Thirty years ago, Lawrence Durrell wrote of Santorini in his book "The Greek Islands", “It is hardly a matter of surprise that few, if any, good descriptions of Santorini have been written: the reality is so astonishing that prose and poetry, however winged, will forever be forced to limp behind”.
Today this still applies, and will I believe, be so for forever more, for the line between art and reality is severely blurred on this jewel of the Aegean.
The best and most dramatic way to arrive at Santorini is by sea: to sail into the Grecian blue waters that fill the Caldera and look up at the sheer cliffs that rise majestically from it.
To gaze in awe at the white-washed buildings perched on top like white icing on a wedding cake.
Our taxi ride from the port to the traditional seafarers’ village of Oia (pronounced Ee-yah - think donkey noise!) on the north western part of the island takes us through a farming area which is definitely the less attractive side of the island. It’s run down, untidy and as it’s been raining so the roads are a quagmire. But never mind, we are on Santorini and the journey takes us through small villages surrounded by grape vines and gum trees and as Santorini has a tradition of cultivating vines since the Bronze Age, it’s an interesting trip.
Cars are left on the outskirts of Oia, so we negotiate the narrow marble pathway on foot, stepping around sleeping dogs - for Santorini is the island of sleeping dogs.
As the path narrows and we turn a corner, I suddenly understand Durrell; for beyond us arcs a cliff face covered in gleaming Byzantine churches with cobalt domes; vaulted chambers painted whitewash-white (Asvesti as the Greeks call it) and terraced blocks painted gelato colours and highlighted by ‘that-Greek-blue, doors and windows.
Little painted paths and alleyways lined with olive oil tins and terracotta pots bursting with geraniums and bougainvillea the colours of a child’s paintbox web their way down the cliff face.
We have arrived at beautiful, breathtakingly beautiful, Oia.
We are silent as we continue down a marble Venetian path and then onto quaint uneven stairs until we reach House Nicoletta – our home for the next few days. Located near the ancient 13th Century castle built on the point by the Venetians to watchfor pirates, our recently restored traditional cave house is painted the most delicious rich ochre, so you can easily see it from anywhere in Oia.
Partly carved out of volcanic rock, inside, House Nicoletta is a mix of mustard, burnt cherry, terracotta and slate grey. It’s divided into two separate and self-contained houses joined by a set of external stairs within the complex, and a set of stairs which runs along the side the building.

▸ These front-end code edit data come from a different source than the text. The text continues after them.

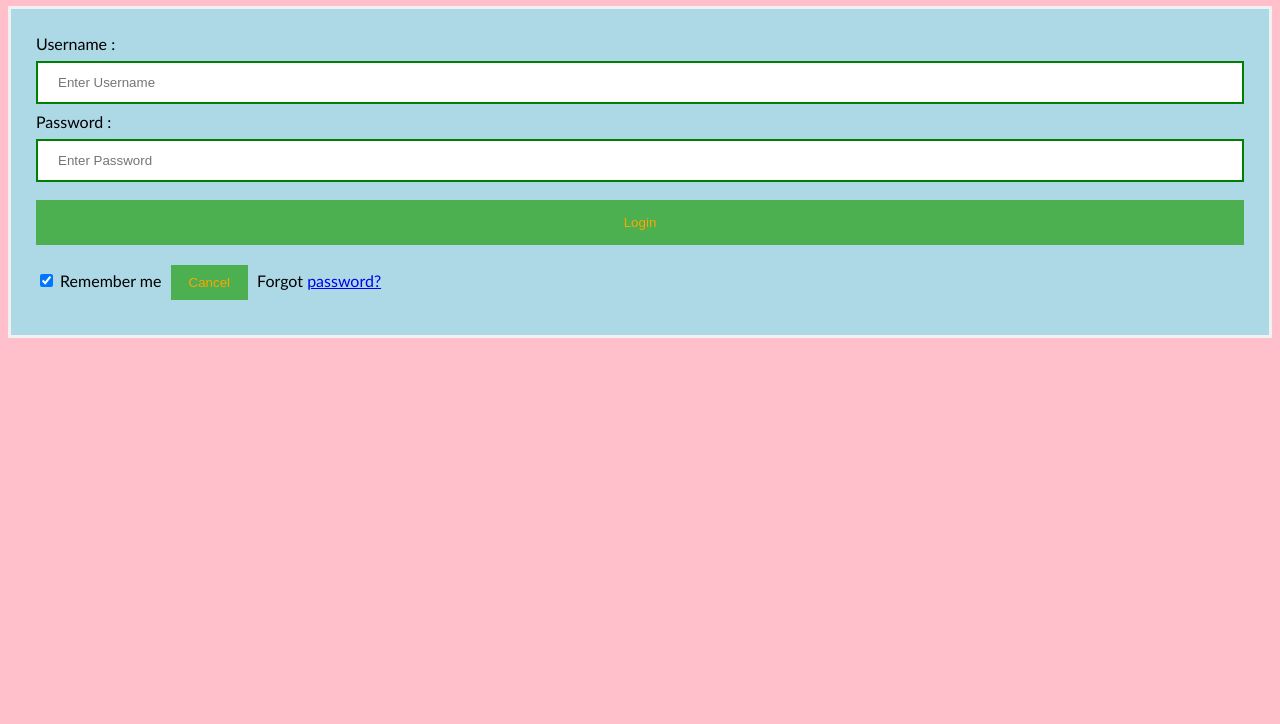
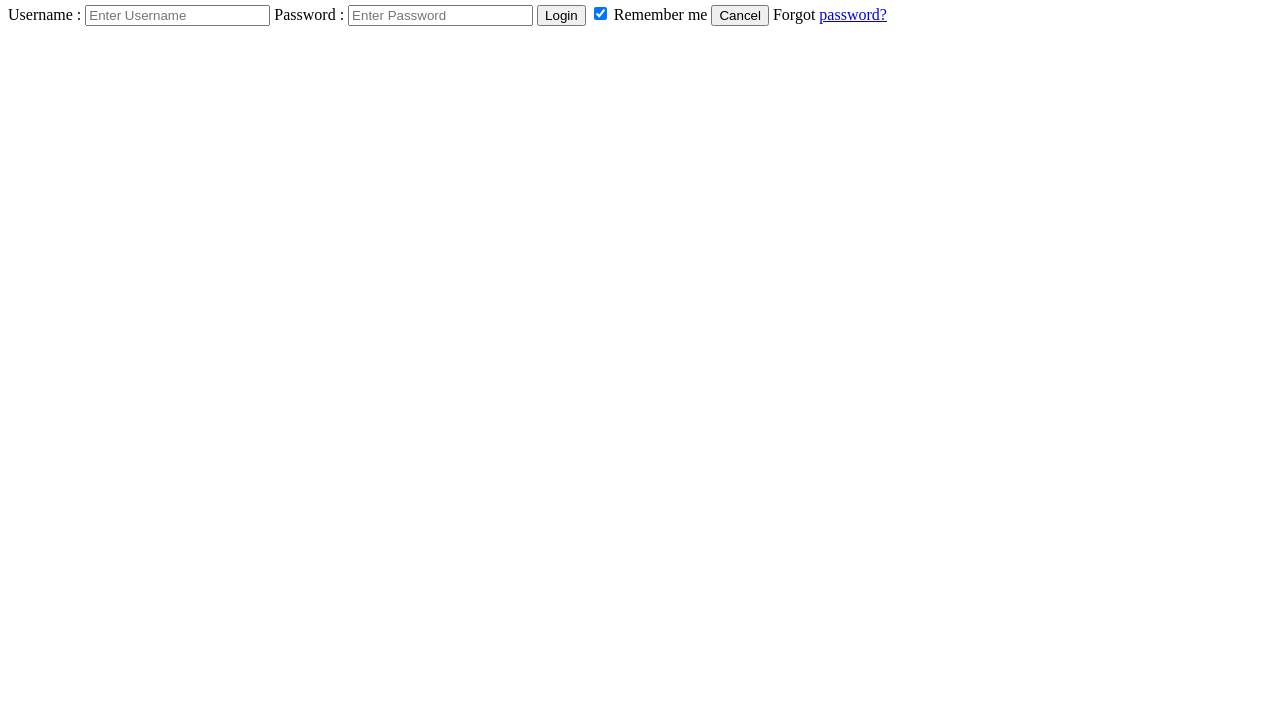
Before and after one commit to theagnibha/webdev, a plain HTML site: page index.html in a window 1280 px wide. Shown: the part 76-800 px from the top of the page. Drawn offline with Linux system fonts and the light colour scheme.

Commit message:
Update index.html

```diff
--- a/index.html
+++ b/index.html
@@ -3,46 +3,6 @@
 <head>
 <meta name="viewport" content="width=device-width, initial-scale=1">
 <title> Login Page </title>
-<style>
-Body {
-  font-family: Calibri, Helvetica, sans-serif;
-  background-color: pink;
-}
-button {
-       background-color: #4CAF50;
-       width: 100%;
-        color: orange;
-        padding: 15px;
-        margin: 10px 0px;
-        border: none;
-        cursor: pointer;
-         }
- form {
-        border: 3px solid #f1f1f1;
-    }
- input[type=text], input[type=password] {
-        width: 100%;
-        margin: 8px 0;
-        padding: 12px 20px;
-        display: inline-block;
-        border: 2px solid green;
-        box-sizing: border-box;
-    }
- button:hover {
-        opacity: 0.7;
-    }
-  .cancelbtn {
-        width: auto;
-        padding: 10px 18px;
-        margin: 10px 5px;
-    }
-
-
- .container {
-        padding: 25px;
-        background-color: lightblue;
-    }
-</style>
 </head>
 <body>
     <center> <h1> Student Login Form </h1> </center>
```
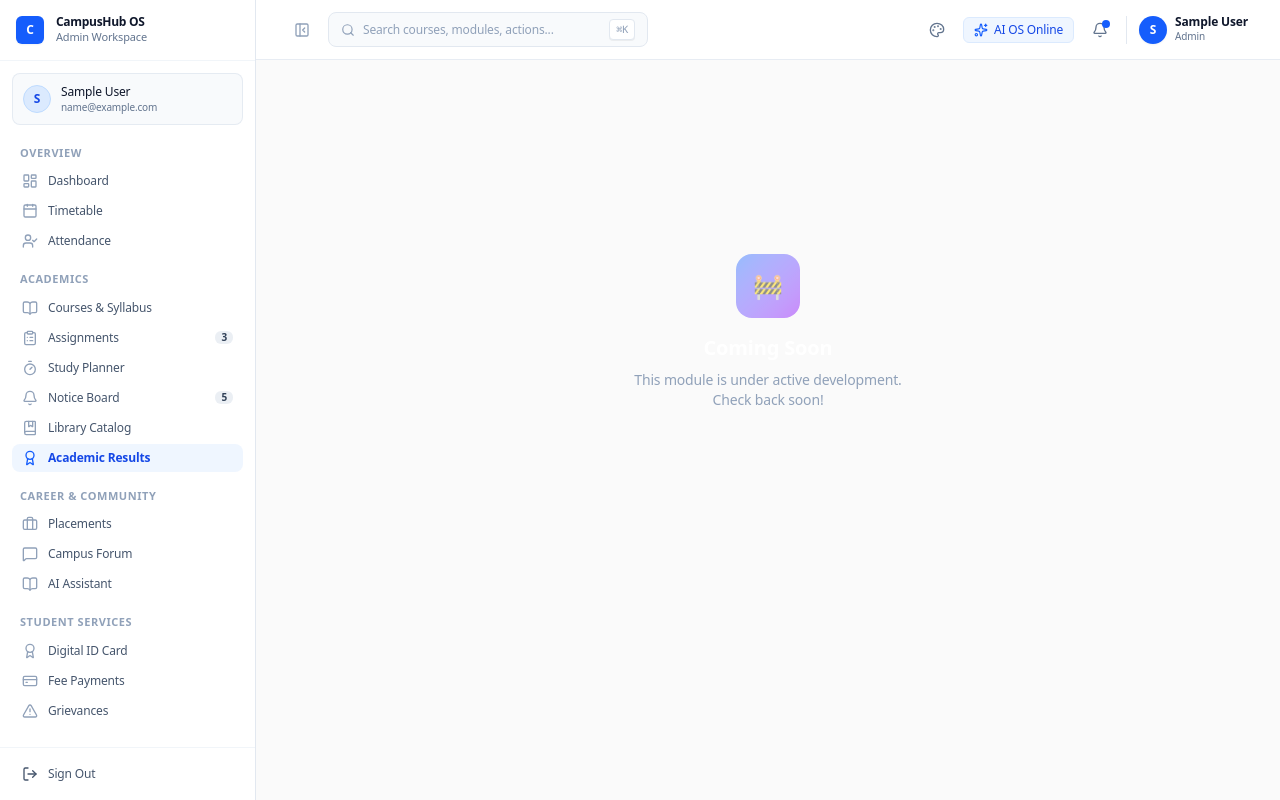
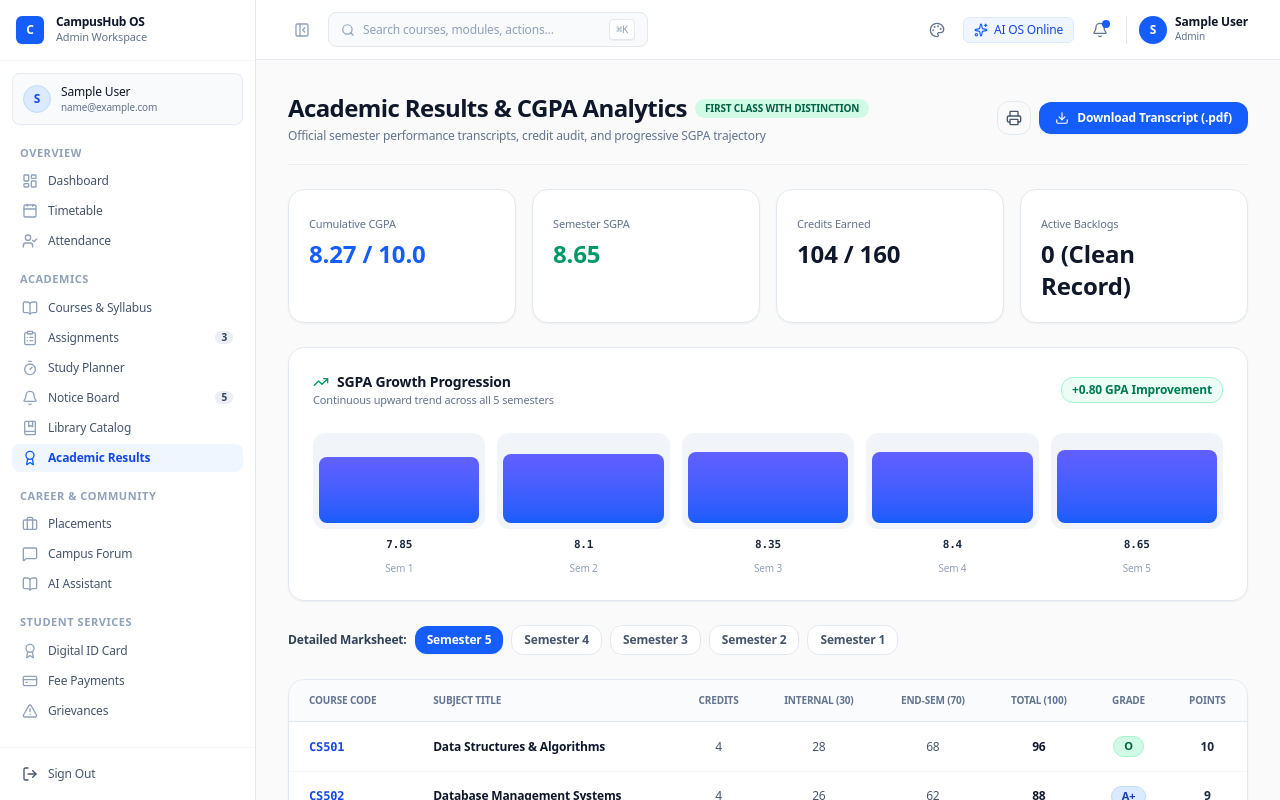
Before and after one commit to its-anuraj/CampusHub-AI, a Next.js app: page /dashboard/student/results in a window 1280 px wide. Shown: the top 800 px of the page. Built offline with nearby package versions, Linux system fonts and the light colour scheme; sample sign-in values are in the browser's storage.

Commit message:
feat(student): upgrade Exam Results & CGPA Progression Analytics dashboard

```diff
--- a/app/dashboard/student/results/page.tsx
+++ b/app/dashboard/student/results/page.tsx
@@ -1,13 +1,226 @@
 'use client';
-export default function Page() {
+
+import { useState } from 'react';
+import {
+  GraduationCap,
+  Award,
+  Download,
+  Printer,
+  TrendingUp,
+  BookOpen,
+  CheckCircle2,
+  AlertCircle,
+  Sparkles,
+  BarChart2,
+} from 'lucide-react';
+import { useToast } from '@/lib/toastContext';
+
+interface SubjectResult {
+  code: string;
+  title: string;
+  credits: number;
+  internal: number;
+  external: number;
+  total: number;
+  grade: string;
+  gradePoints: number;
+}
+
+const SEMESTERS_DATA: Record<number, { sgpa: number; subjects: SubjectResult[] }> = {
+  5: {
+    sgpa: 8.65,
+    subjects: [
+      { code: 'CS501', title: 'Data Structures & Algorithms', credits: 4, internal: 28, external: 68, total: 96, grade: 'O', gradePoints: 10 },
+      { code: 'CS502', title: 'Database Management Systems', credits: 4, internal: 26, external: 62, total: 88, grade: 'A+', gradePoints: 9 },
+      { code: 'CS503', title: 'Operating Systems', credits: 4, internal: 27, external: 58, total: 85, grade: 'A+', gradePoints: 9 },
+      { code: 'CS504', title: 'Computer Networks', credits: 3, internal: 24, external: 54, total: 78, grade: 'A', gradePoints: 8 },
+      { code: 'CS501L', title: 'Algorithms Laboratory', credits: 2, internal: 29, external: 65, total: 94, grade: 'O', gradePoints: 10 },
+      { code: 'CS502L', title: 'Database Management Lab', credits: 2, internal: 28, external: 64, total: 92, grade: 'O', gradePoints: 10 },
+    ],
+  },
+  4: {
+    sgpa: 8.40,
+    subjects: [
+      { code: 'CS401', title: 'Discrete Mathematics', credits: 4, internal: 25, external: 58, total: 83, grade: 'A+', gradePoints: 9 },
+      { code: 'CS402', title: 'Computer Organization & Architecture', credits: 4, internal: 26, external: 55, total: 81, grade: 'A+', gradePoints: 9 },
+      { code: 'CS403', title: 'Theory of Computation', credits: 4, internal: 23, external: 52, total: 75, grade: 'A', gradePoints: 8 },
+      { code: 'CS404', title: 'Object Oriented Programming in Java', credits: 3, internal: 28, external: 62, total: 90, grade: 'O', gradePoints: 10 },
+    ],
+  },
+};
+
+const SEMESTER_TREND = [
+  { sem: 'Sem 1', sgpa: 7.85 },
+  { sem: 'Sem 2', sgpa: 8.10 },
+  { sem: 'Sem 3', sgpa: 8.35 },
+  { sem: 'Sem 4', sgpa: 8.40 },
+  { sem: 'Sem 5', sgpa: 8.65 },
+];
+
+export default function StudentResultsPage() {
+  const { toast } = useToast();
+  const [selectedSem, setSelectedSem] = useState(5);
+
+  const currentData = SEMESTERS_DATA[selectedSem] || SEMESTERS_DATA[5];
+  const cgpa = 8.27;
+
+  const handleDownloadTranscript = () => {
+    toast.success('Provisional Semester Transcript PDF generated!', 'Transcript Downloaded');
+  };
+
+  const handlePrint = () => {
+    toast.info('Opening official university marksheet print view...');
+    window.print();
+  };
+
   return (
-    <div className="flex items-center justify-center min-h-[60vh]">
-      <div className="text-center">
-        <div className="w-16 h-16 rounded-2xl bg-gradient-to-br from-blue-500 to-purple-600 flex items-center justify-center mx-auto mb-4 opacity-50">
-          <span className="text-white text-2xl">🚧</span>
+    <div className="space-y-6 max-w-5xl mx-auto">
+      {/* Header */}
+      <div className="flex flex-col sm:flex-row sm:items-center sm:justify-between gap-4 border-b border-slate-200/60 pb-5">
+        <div>
+          <div className="flex items-center gap-2">
+            <h1 className="text-2xl font-bold tracking-tight text-slate-900">Academic Results & CGPA Analytics</h1>
+            <span className="px-2.5 py-0.5 rounded-full text-[10px] font-bold bg-emerald-100 text-emerald-800 uppercase">
+              First Class with Distinction
+            </span>
+          </div>
+          <p className="text-xs text-slate-500 mt-1">
+            Official semester performance transcripts, credit audit, and progressive SGPA trajectory
+          </p>
         </div>
-        <h2 className="text-white font-bold text-xl mb-2">Coming Soon</h2>
-        <p className="text-slate-400 text-sm">This module is under active development.<br/>Check back soon!</p>
+
+        <div className="flex items-center gap-2">
+          <button
+            onClick={handlePrint}
+            className="p-2 rounded-xl border border-slate-200 hover:bg-slate-50 text-slate-600 transition-colors cursor-pointer"
+            title="Print Marksheet"
+          >
+            <Printer className="w-4 h-4" />
+          </button>
+          <button
+            onClick={handleDownloadTranscript}
+            className="px-4 py-2 rounded-xl bg-blue-600 hover:bg-blue-700 text-white text-xs font-bold flex items-center gap-2 cursor-pointer shadow-xs transition-colors"
+          >
+            <Download className="w-3.5 h-3.5" /> Download Transcript (.pdf)
+          </button>
+        </div>
+      </div>
+
+      {/* KPI Cards */}
+      <div className="grid grid-cols-2 sm:grid-cols-4 gap-4">
+        <div className="bg-white border border-slate-200 rounded-2xl p-5 shadow-xs">
+          <span className="text-[11px] text-slate-500 font-medium">Cumulative CGPA</span>
+          <p className="text-2xl font-black text-blue-600 mt-1">{cgpa} / 10.0</p>
+        </div>
+        <div className="bg-white border border-slate-200 rounded-2xl p-5 shadow-xs">
+          <span className="text-[11px] text-slate-500 font-medium">Semester SGPA</span>
+          <p className="text-2xl font-black text-emerald-600 mt-1">{currentData.sgpa}</p>
+        </div>
+        <div className="bg-white border border-slate-200 rounded-2xl p-5 shadow-xs">
+          <span className="text-[11px] text-slate-500 font-medium">Credits Earned</span>
+          <p className="text-2xl font-black text-slate-900 mt-1">104 / 160</p>
+        </div>
+        <div className="bg-white border border-slate-200 rounded-2xl p-5 shadow-xs">
+          <span className="text-[11px] text-slate-500 font-medium">Active Backlogs</span>
+          <p className="text-2xl font-black text-slate-900 mt-1">0 (Clean Record)</p>
+        </div>
+      </div>
+
+      {/* Progressive SGPA Trajectory Card */}
+      <div className="bg-white border border-slate-200 rounded-2xl p-6 shadow-xs space-y-4">
+        <div className="flex items-center justify-between">
+          <div>
+            <h3 className="text-sm font-bold text-slate-900 flex items-center gap-2">
+              <TrendingUp className="w-4 h-4 text-emerald-600" /> SGPA Growth Progression
+            </h3>
+            <p className="text-[11px] text-slate-500">Continuous upward trend across all 5 semesters</p>
+          </div>
+          <span className="text-xs font-bold text-emerald-700 bg-emerald-50 px-2.5 py-1 rounded-xl border border-emerald-200">
+            +0.80 GPA Improvement
+          </span>
+        </div>
+
+        {/* Visual Bar Tracker */}
+        <div className="grid grid-cols-5 gap-3 pt-2">
+          {SEMESTER_TREND.map((item) => (
+            <div key={item.sem} className="flex flex-col items-center gap-2">
+              <div className="w-full bg-slate-100 rounded-xl h-24 flex items-end p-1.5 justify-center">
+                <div
+                  className="w-full bg-gradient-to-t from-blue-600 to-indigo-500 rounded-lg transition-all duration-700"
+                  style={{ height: `${(item.sgpa / 10) * 100}%` }}
+                />
+              </div>
+              <span className="text-[11px] font-bold text-slate-800 font-mono">{item.sgpa}</span>
+              <span className="text-[10px] text-slate-400 font-medium">{item.sem}</span>
+            </div>
+          ))}
+        </div>
+      </div>
+
+      {/* Semester Selector */}
+      <div className="flex items-center justify-between">
+        <div className="flex items-center gap-2">
+          <span className="text-xs font-bold text-slate-700">Detailed Marksheet:</span>
+          {[5, 4, 3, 2, 1].map((s) => (
+            <button
+              key={s}
+              onClick={() => setSelectedSem(s)}
+              className={`px-3 py-1.5 rounded-xl text-xs font-bold transition-all cursor-pointer ${
+                selectedSem === s
+                  ? 'bg-blue-600 text-white shadow-xs'
+                  : 'bg-white border border-slate-200 text-slate-600 hover:bg-slate-50'
+              }`}
+            >
+              Semester {s}
+            </button>
+          ))}
+        </div>
+      </div>
+
+      {/* Subject Marks Table */}
+      <div className="bg-white border border-slate-200 rounded-2xl shadow-xs overflow-hidden">
+        <div className="overflow-x-auto">
+          <table className="w-full text-left text-xs">
+            <thead className="bg-slate-50/80 border-b border-slate-200 text-slate-500 font-semibold uppercase text-[10px]">
+              <tr>
+                <th className="px-5 py-3.5">Course Code</th>
+                <th className="px-5 py-3.5">Subject Title</th>
+                <th className="px-4 py-3.5 text-center">Credits</th>
+                <th className="px-4 py-3.5 text-center">Internal (30)</th>
+                <th className="px-4 py-3.5 text-center">End-Sem (70)</th>
+                <th className="px-4 py-3.5 text-center">Total (100)</th>
+                <th className="px-4 py-3.5 text-center">Grade</th>
+                <th className="px-4 py-3.5 text-center">Points</th>
+              </tr>
+            </thead>
+            <tbody className="divide-y divide-slate-100 font-medium">
+              {currentData.subjects.map((sub) => (
+                <tr key={sub.code} className="hover:bg-slate-50/50 transition-colors">
+                  <td className="px-5 py-3.5 font-mono font-bold text-blue-700">{sub.code}</td>
+                  <td className="px-5 py-3.5 text-slate-900 font-bold">{sub.title}</td>
+                  <td className="px-4 py-3.5 text-center text-slate-600">{sub.credits}</td>
+                  <td className="px-4 py-3.5 text-center text-slate-600">{sub.internal}</td>
+                  <td className="px-4 py-3.5 text-center text-slate-600">{sub.external}</td>
+                  <td className="px-4 py-3.5 text-center font-bold text-slate-900">{sub.total}</td>
+                  <td className="px-4 py-3.5 text-center">
+                    <span
+                      className={`inline-block px-2.5 py-0.5 rounded-full text-[11px] font-bold border uppercase ${
+                        sub.grade === 'O'
+                          ? 'bg-emerald-100 text-emerald-800 border-emerald-200'
+                          : sub.grade === 'A+'
+                          ? 'bg-blue-100 text-blue-800 border-blue-200'
+                          : 'bg-slate-100 text-slate-700 border-slate-200'
+                      }`}
+                    >
+                      {sub.grade}
+                    </span>
+                  </td>
+                  <td className="px-4 py-3.5 text-center font-bold text-slate-800">{sub.gradePoints}</td>
+                </tr>
+              ))}
+            </tbody>
+          </table>
+        </div>
       </div>
     </div>
   );
```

Oia is famous for many things; in particular its sunsets – watching a pomegranate sun slowly slide into a pink Aegean Sea is one of the natural wonders of the world. That is providing you can find a spot, for every vantage point around the ramparts of the castle is taken up with eager tourists waiting for that last ray of light.
There is not a sound apart from the digital ping of the thousands of cameras around you and if you didn’t know better you’d swear the entire population of Oia was on life support!
For me sunrise over Oia is equally magnificent; for here the rays of Homer’s “rosy-fingered dawn” dance around the curved buildings and somehow manage to create more colour on colour.
The village of Oia is some three kilometres long but only about 300 metres wide connected by a narrow street that runs along the top of the cliff.
The architecture of the village reflects the “class planning” of a decadent bygone era. The large sea captains’ mansions with elaborate Neo-Classical ornaments can be found the upper part of the main street, whilst the excavated cave houses of the crews (seafarers) are spread below, along the side of the cliff.
Fortunately, Oia has been declared as a “Traditional Settlement under Preservation Order", which means that every new building project must be in keeping with the old style so as to maintain the visual environment.
Town planners in Oia also had the good sense and foresight to prohibit live music and to keep bars to a minimum. So, unlike the capital Fira, where nocturnal activities are de rigueur and the bars and music don’t finish until after sun up, the peace and quiet of the nights in Oia are deeply satisfying.
Even the chickens and donkeys seem to know not to break the silence. Only a lone church bell peeling out the hour (give or take a few minutes) breaks the silence.
But there is something very soothing and satisfying about this as it seems to confirm that all is still well in this paradise of cool blues off set against an inky Aegean.
There is something extraordinary about the light in Greece that gives clarity to colours on even the dullest days. The purity of colour and simplicity of line is food for the soul, making this place a photographer’s and hedonist’s dream.
Perdicoula (Greek for little partridge ) is a very happy and well-fed 19 year-old mule, who has been relieving weary travellers of their baggage woes and more importantly, carrying brides to the church on their wedding day.
Story and Photographs© 2011 Francesca Muir